Here I've got pics of some real steep old wiring from Austria. A tenant told me the old owner of the house (roughly 30 apartments, built around 1905) died in 1983, and from that day NOTHING was done to the house. The daughter lived in NYC and only flew to Austria every few years, lodged at Vienna's most expensive hotel, had the manager drive her around in his Rolls and cashed all rent money.
Note: in Austria if you own an apartment house it's very common to get a property management company that does all the work like taking care of the finances, deciding about smaller repairs and getting rid of tenants who complain of problems in their apartments. I know those management companies both as a tenant and son of a landlord in another place and neither like them. Their main job seems to be to get as much cash as possible out of the house without handing it over to the owner. That usually results in low-quality repairs if any.
This particular manager went belly up with about 50 000 Euro debt, went to jail for two years and now runs the next property management company...

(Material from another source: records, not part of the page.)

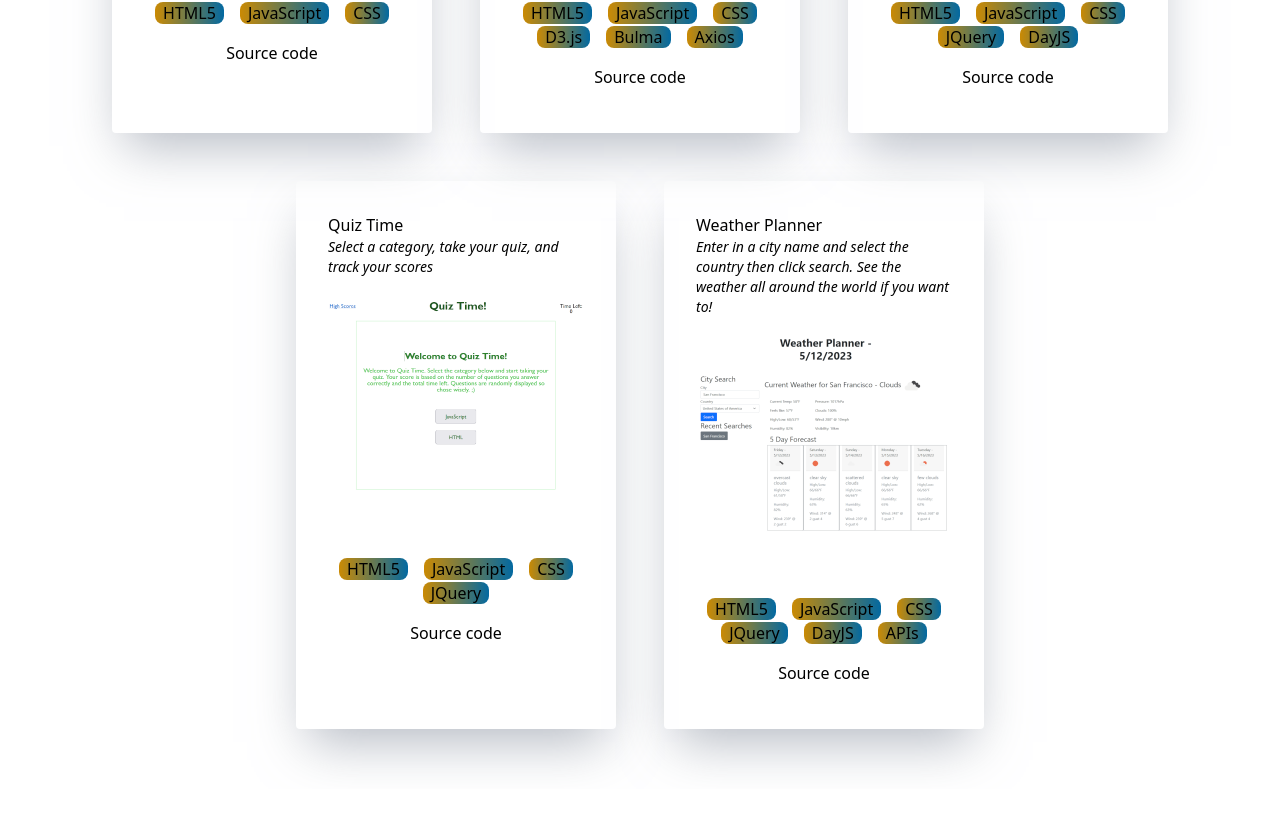
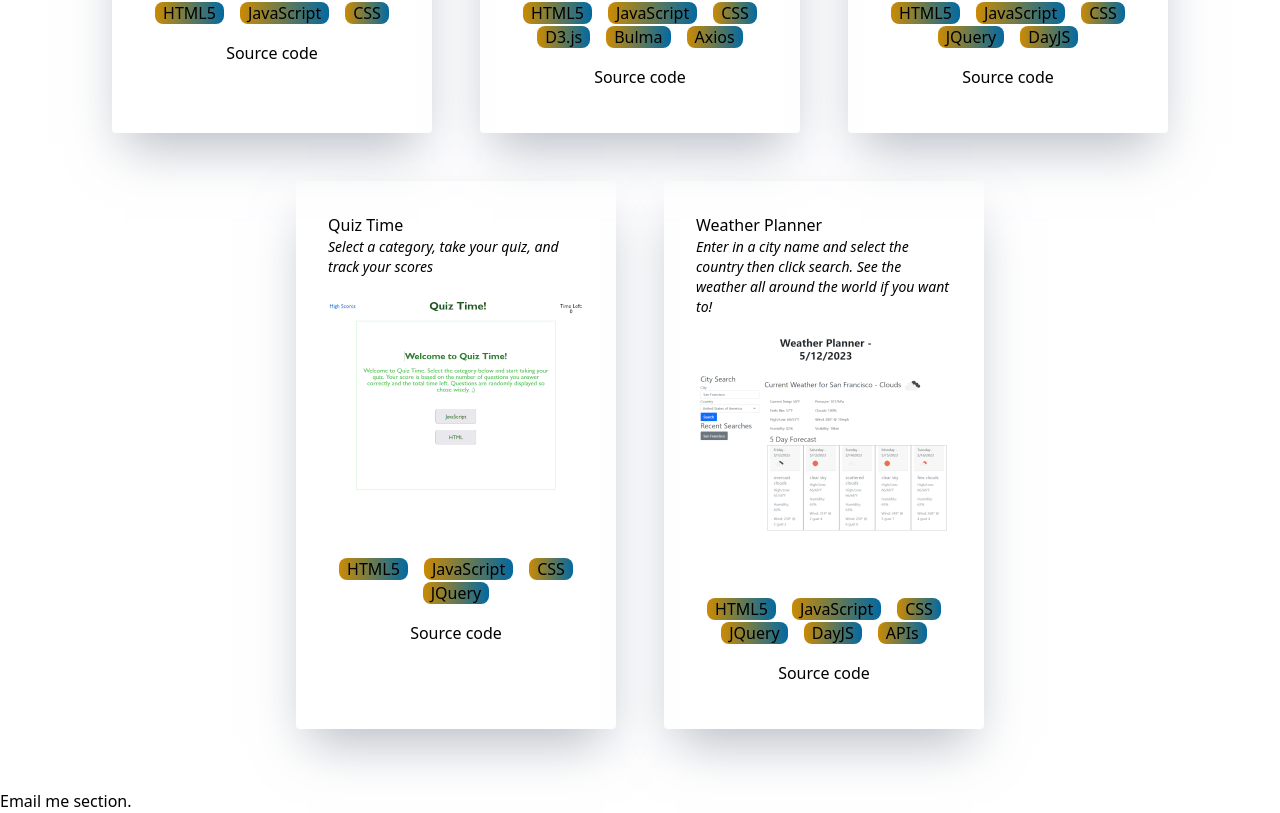
Before and after one commit to BrandonDHaskell/BrandonDHaskell-React-Site, a React app: page / in a window 1280 px wide. Shown: the part 783-1596 px from the top of the page. Before the commit the page ends 1572 px from the top, so only its background shows below. Built offline with nearby package versions, Linux system fonts and the light colour scheme.

Commit message:
add EmailMe.tsx

```diff
--- a/src/components/App.tsx
+++ b/src/components/App.tsx
@@ -1,6 +1,7 @@
 import React, { Component } from "react";
 import Profile from "./Profile";
 import Projects from "./Projects";
+import EmailMe from "./EmailMe";
 
 interface AppProps {
     message: string
@@ -23,6 +24,7 @@ class App extends Component<AppProps, AppState> {
             <div className="App">
                 <Profile />
                 <Projects />
+                <EmailMe />
             </div>
         )
     }
--- /dev/null
+++ b/src/components/EmailMe.tsx
@@ -0,0 +1,12 @@
+import React, { useState } from "react";
+
+const EmailMe: React.FC = () => {
+
+    return (
+        <section>
+            Email me section.
+        </section>
+    );
+}
+
+export default EmailMe;
```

Anyway. The wiring is most likely original in most parts, some stuff was redone in the 50s, some even later, but that's mostly patch work.
The pictures are on Photobucket, because I already uploaded them for another board, if you want feel free to copy them to the ECN server.
I don't know for sure what this is, but I think the main feed from the street comes in at the right top corner and at the bottom you have a cable that goes through the cellar to the riser that feeds all apartments.
A main fuse box. Pretty neat compared with what you'll see later.
The HRC fused switch at the left is probably the main fuse as it isn't labeled and there are 100A fuses in it. The one to the right is for a small shop and only has 25A fuses in it. 3 Diazed fuses would have been enough...
The D III fuses above are the main fuses for an apartment and a set of unused fuses. 35A. 3x35A is hefty, even considering the apartment is 200m2.
Those fuses are ahed of the meters and every tenant has got a key to these fuse boxes.
Yikes, what a mess!
Most of the fuses are unused because either the apartments are vacant or two apartments have been connected together. Still, it looks awful, and somebody removed PoCo disconnect stickers.
The meter box for the elevator, dated February 1958.
Detail of the fuses and switch
That's some kind of phone patch panel that seems to run most of the block according to the old labeling.
To be continued...